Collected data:
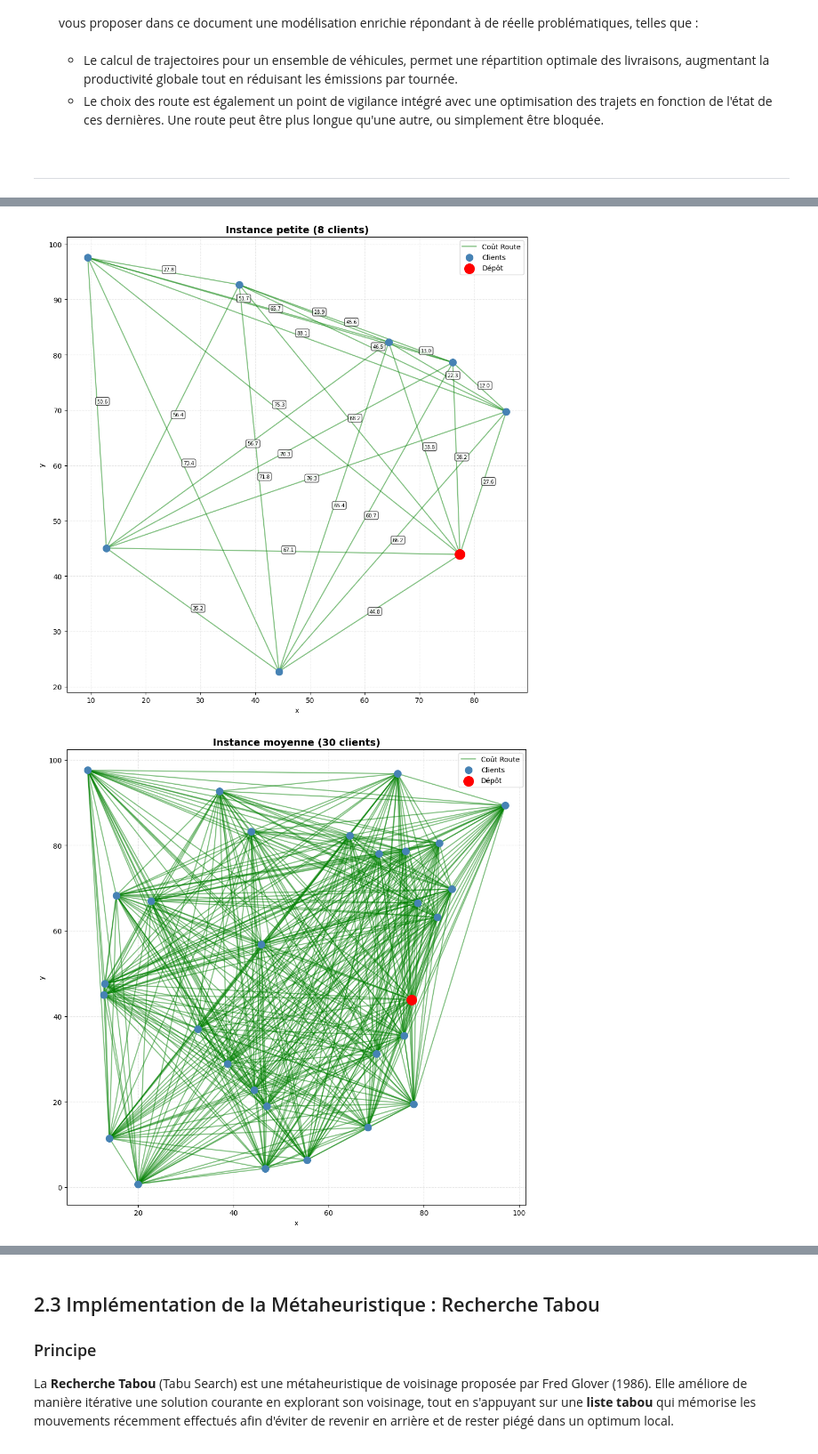
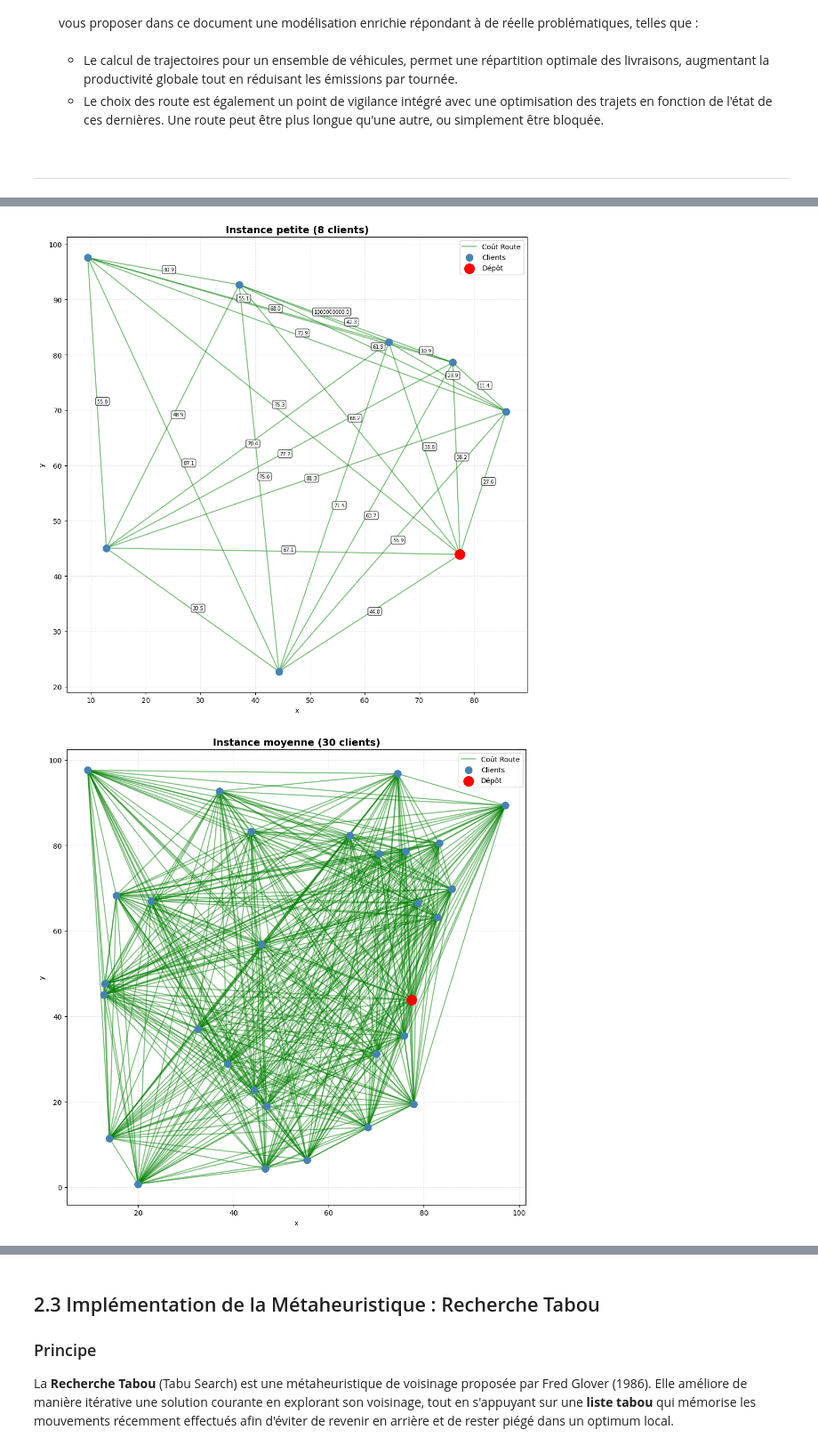
Before and after one commit to LonelyBadeline/CesiCDP, a Jupyter notebook: CesiCDP.ipynb, the cells around one changed output, grey strips where cells are left out. Shown at 89% size. Saved outputs shown, nothing was run; the diff lists cells and outputs as text; code cells hidden in the pictures.

Commit message:
(Fix) : Final Fix implementing big M and cost constraint + typo in notebook

```diff
--- a/CesiCDP.ipynb
+++ b/CesiCDP.ipynb
@@ -943,7 +941,9 @@ La cellule de code suivante implémente la génération d'instances :
 import numpy as np
 import matplotlib.pyplot as plt
 
-def generate_instance(n_cities, seed=42, cost_variation=0.2):
+M = 1e9
+
+def generate_instance(n_cities, seed=42, cost_variation=0.2, blocked_ratio=0.05):
     rng = np.random.default_rng(seed)
     coords = rng.uniform(0, 100, size=(n_cities, 2))
 
@@ -957,16 +957,21 @@ def generate_instance(n_cities, seed=42, cost_variation=0.2):
                     (coords[i][1] - coords[j][1])**2
                 )
 
-    # create random cost matrix (distance + random variation)
+    # create cost matrix with variation + blocked edges (b_ij)
     cost_matrix = np.zeros((n_cities, n_cities))
+    b_matrix = np.zeros((n_cities, n_cities), dtype=int)  # ← AJOUT
     for i in range(n_cities):
         for j in range(n_cities):
             if i != j:
-                # Variation factor: 1 ± cost_variation
-                factor = rng.uniform(1 - cost_variation, 1 + cost_variation)
-                cost_matrix[i][j] = dist_matrix[i][j] * factor
+                # Ne pas bloquer les arcs depuis/vers le dépôt (nœud 0)
+                if i != 0 and j != 0 and rng.random() < blocked_ratio:
+                    cost_matrix[i][j] = M      # arc bloqué → big-M
+                    b_matrix[i][j] = 1         # ← AJOUT
+                else:
+                    factor = rng.uniform(1 - cost_variation, 1 + cost_variation)
+                    cost_matrix[i][j] = dist_matrix[i][j] * factor
 
-    return coords, dist_matrix, cost_matrix
+    return coords, dist_matrix, cost_matrix, b_matrix
 
 def regenerate_costs(dist_matrix, seed=None, cost_variation=0.2):
     # regenerate the cost matrix with new random variations based on the distance matrix
@@ -996,37 +1001,37 @@ def plot_instance(coords, cost_matrix, title="Instance générée", show_weights
             ax.plot(x, y, c='green', alpha=0.5, zorder=1, label="Coût Route" if (i == 0 and j == 1) else "")
 
             # weight on edge
             if show_weights:
                 mid_x, mid_y = (coords[i, 0] + coords[j, 0]) / 2, (coords[i, 1] + coords[j, 1]) / 2
                 ax.text(mid_x, mid_y, f'{cost:.1f}', fontsize=7,
                        bbox=dict(boxstyle='round,pad=0.3', facecolor='white', alpha=0.7))
 
     # cities
     ax.scatter(coords[:, 0], coords[:, 1], c='steelblue', s=100, zorder=3, label='Clients')
     # depot
     ax.scatter(coords[0, 0], coords[0, 1], c='red', s=200, zorder=4, label='Dépôt')
 
     ax.set_title(title, fontsize=14, fontweight='bold')
     ax.set_xlabel("x")
     ax.set_ylabel("y")
     ax.legend(loc='upper right')
     ax.grid(True, linestyle='--', alpha=0.3)
 
     plt.tight_layout()
     plt.show()
 
 
 # --- Instances generation ---
-coords_small,  dist_small,   cost_small   = generate_instance(n_cities=8,   seed=42, cost_variation=0.15)
-coords_medium, dist_medium,  cost_medium  = generate_instance(n_cities=30,  seed=42, cost_variation=0.15)
-coords_large,  dist_large,   cost_large   = generate_instance(n_cities=100, seed=42, cost_variation=0.15)
+coords_small,  dist_small,  cost_small,  b_small  = generate_instance(n_cities=8,   seed=42, cost_variation=0.15)
+coords_medium, dist_medium, cost_medium, b_medium = generate_instance(n_cities=30,  seed=42, cost_variation=0.15)
+coords_large,  dist_large,  cost_large,  b_large  = generate_instance(n_cities=100, seed=42, cost_variation=0.15)
 
 # Small instance visualization
 plot_instance(coords_small, cost_small, title="Instance petite (8 clients)", show_weights=True)
 # Medium instance visualization
 plot_instance(coords_medium, cost_medium, title="Instance moyenne (30 clients)", show_weights=False)
 # %% [output]
-[figure, old version]
+[figure, new version]
 [figure]
 # %% [markdown]
 ## 2.2 Solveur Exact : Programmation Linéaire en Nombres Entiers (PLNE)
```
Also changed, not shown: parts of 18 cells of this notebook.
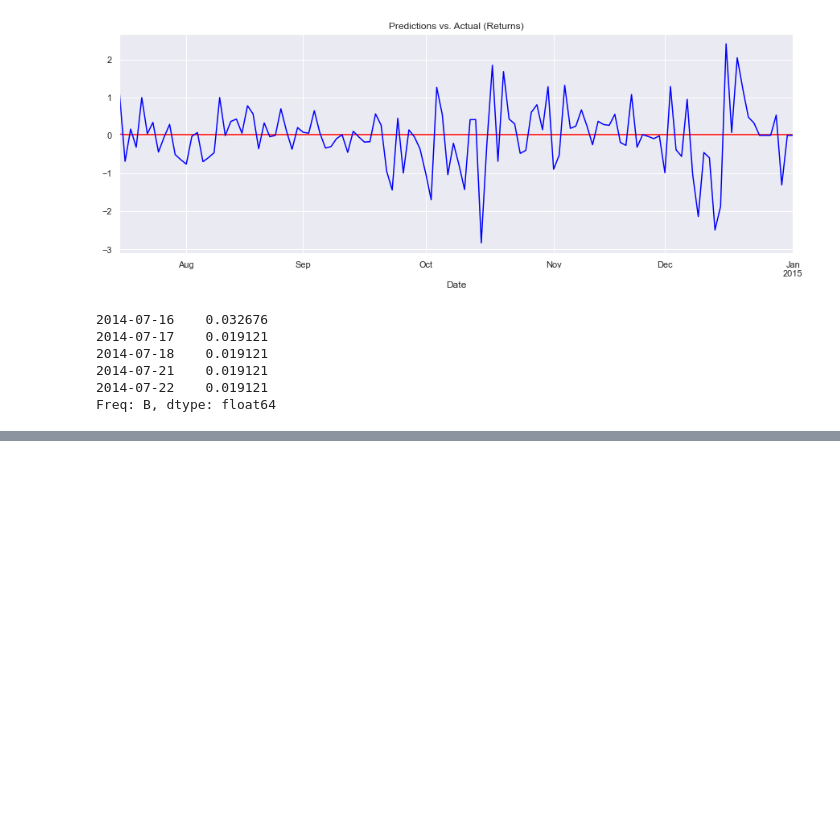
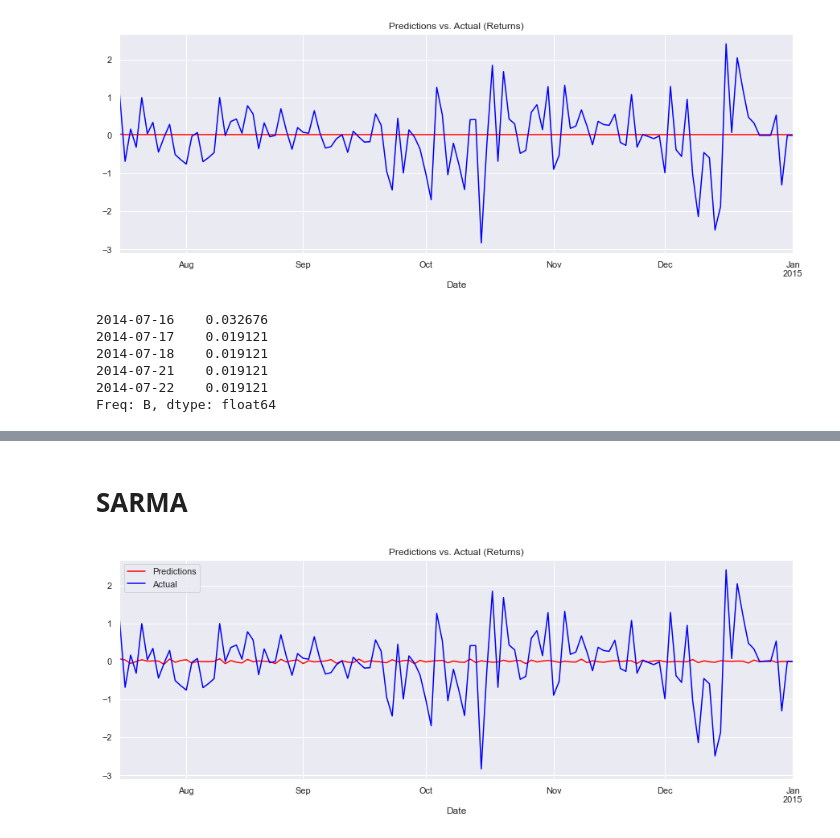
Before and after one commit to mkang32/snp500-analysis, a Jupyter notebook: notebooks/8.Forecasting.ipynb, the cells around one changed output, grey strips where cells are left out. Cells and saved outputs as stored; diff of their text form; code cells hidden in the pictures; blank space fills up the shorter version.

```diff
--- a/notebooks/8.Forecasting.ipynb
+++ b/notebooks/8.Forecasting.ipynb
@@ -186,0 +255,17 @@ Freq: B, dtype: float64
+# %% [markdown]
+# SARMA
+# %%
+end_date = "2015-01-01"
+
+model_ret_sarma = SARIMAX(df.ret_ftse[1:], order=(1, 0, 1), seasonal_order=(3, 0, 2, 5))
+results_ret_sarma = model_ret_sarma.fit()
+
+df_pred_sarma = results_ret_sarma.predict(start=start_date, end=end_date)
+
+df_pred_sarma[start_date: end_date].plot(figsize=(15, 5), color='red')
+df_test.ret_ftse[start_date: end_date].plot(color='blue')
+plt.title('Predictions vs. Actual (Returns)')
+plt.legend(['Predictions', 'Actual'])
+plt.show()
+# %% [output]
+[figure, added]
```
Also changed, not shown: parts of 15 cells of this notebook.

* [What the exercise asks] Your task is to find every line above containing the word "Predictions" and copy it.

* [Solution to this task]
+plt.title('Predictions vs. Actual (Returns)')
+plt.legend(['Predictions', 'Actual'])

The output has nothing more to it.